No one is saying they shouldn't wear a hijab or a niqab. This is your personal right. But if you wear a niqab, you must be willing to have your identity checked by a woman to make sure that no man is sneaking into the women's dormitory. What is wrong with that? There are no rights being taken away.

We don't want to take this as a controversial issue especially in Egypt. Let's think about wearing compulsory Islamic attire, if a small amount of people want to wear a veil, then why should we block it?

In my perception one should go back into Islamic history and study the lives of the Aswaje Mutaharraat (sacred wives of the holy prophet, PBUH) then every thing will become clear. I feel very poor about those people who are advocating the western thoughts against veils. It?s a clear attack on a Islam and women?s rights given by our religion. No one has a right to say no to the veil.

The Hijab (meaning a shroud or cloth that covers a woman from head to toe) is a must for every Muslim adult woman. The shroud should cover the head completely including the hair and should cover the contours of the body. Only the hands can be kept open but preferably a woman should wear gloves. Regarding the face a woman can keep it open devoid of any make up.
Abu Dhabi,UAE

As stated by Prof. Amnah Nousir, the tradition of wearing the veil began long before Islam in Arab countries. It is also being used by men who go out in the hot sun of the desert to protect their faces from heat everywhere in this world. It is natural that women should take more protection than men from heat. It should not be connected to religion especially when people are living in air conditioned places.

I strongly believe that wearing a hijab and niqab depends on one's own faith. One cannot impose another to wear a hijab and similarly one is not allowed to take off her niqab just because of a rule. It is simply a personal choice.
Anonymous by request

It is not on whether we are allowed to wear a veil or not. The talk should be about social ethics and whether we as human beings should allow other people's prejudiced opinions to affect our lives.

It's pity that terrorists may be mis-using Nnqab as their weapon for suicide attacks but can a headache be cured by cutting the heads off? Putting a ban on wearing niqab doesn't make any sense.

The controversy related to the veil is absolutely out of taste in the civilised world. People of some countries who uphold democratic rights are now showing their inner character by targeting women who wish to follow their right. The veil is a fundamental right of any female who wish to follow the traditions to safe guard her modesty.
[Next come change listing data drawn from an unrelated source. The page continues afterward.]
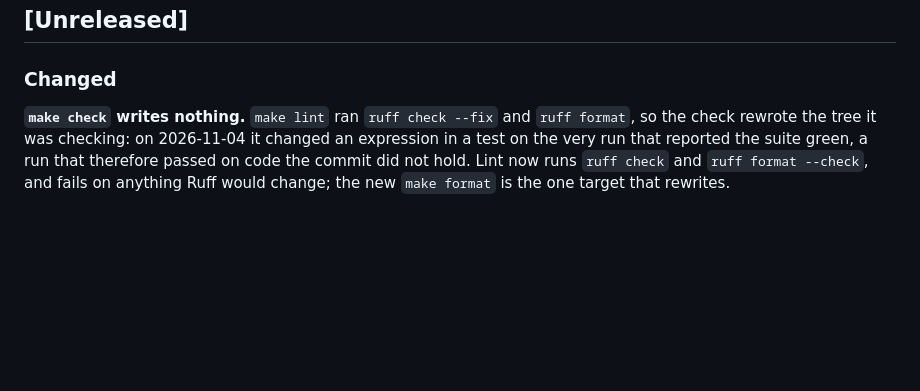
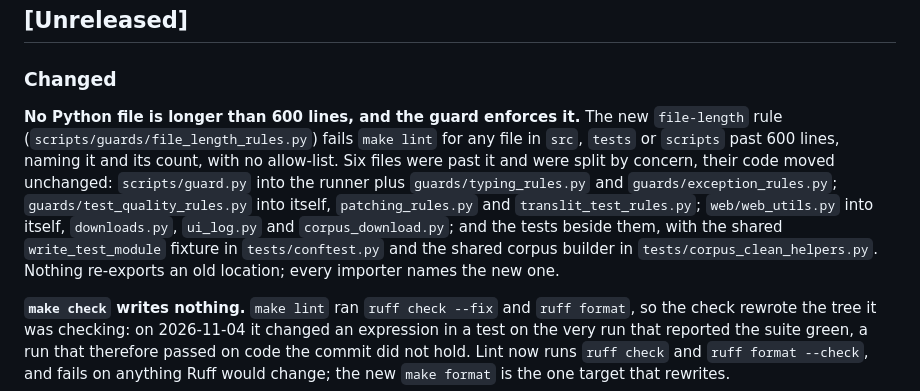
Before and after one commit to wagner-austin/turkic_transliteration, a Markdown page: CHANGELOG.md, the part around the change. GitHub-like rendering; blank space fills up the shorter version.

Commit message:
The changelog records the 600-line limit, its guard rule and the six splits, for board task 52719195. It names each split file's new modules and the shared test fixture and corpus builder. It also states that no old location is re-exported, so every importer names the new one.

```diff
--- a/CHANGELOG.md
+++ b/CHANGELOG.md
@@ -5,6 +5,20 @@ All notable changes to the Turkic Transliteration project will be documented in
 ## [Unreleased]
 
 ### Changed
+
+**No Python file is longer than 600 lines, and the guard enforces it.**
+The new `file-length` rule (`scripts/guards/file_length_rules.py`) fails
+`make lint` for any file in `src`, `tests` or `scripts` past 600 lines,
+naming it and its count, with no allow-list. Six files were past it and
+were split by concern, their code moved unchanged: `scripts/guard.py`
+into the runner plus `guards/typing_rules.py` and
+`guards/exception_rules.py`; `guards/test_quality_rules.py` into itself,
+`patching_rules.py` and `translit_test_rules.py`; `web/web_utils.py` into
+itself, `downloads.py`, `ui_log.py` and `corpus_download.py`; and the
+tests beside them, with the shared `write_test_module` fixture in
+`tests/conftest.py` and the shared corpus builder in
+`tests/corpus_clean_helpers.py`. Nothing re-exports an old location; every
+importer names the new one.
 
 **`make check` writes nothing.** `make lint` ran `ruff check --fix` and
 `ruff format`, so the check rewrote the tree it was checking: on
```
These poor people don't know their religion. The hijab is a must for Muslim women.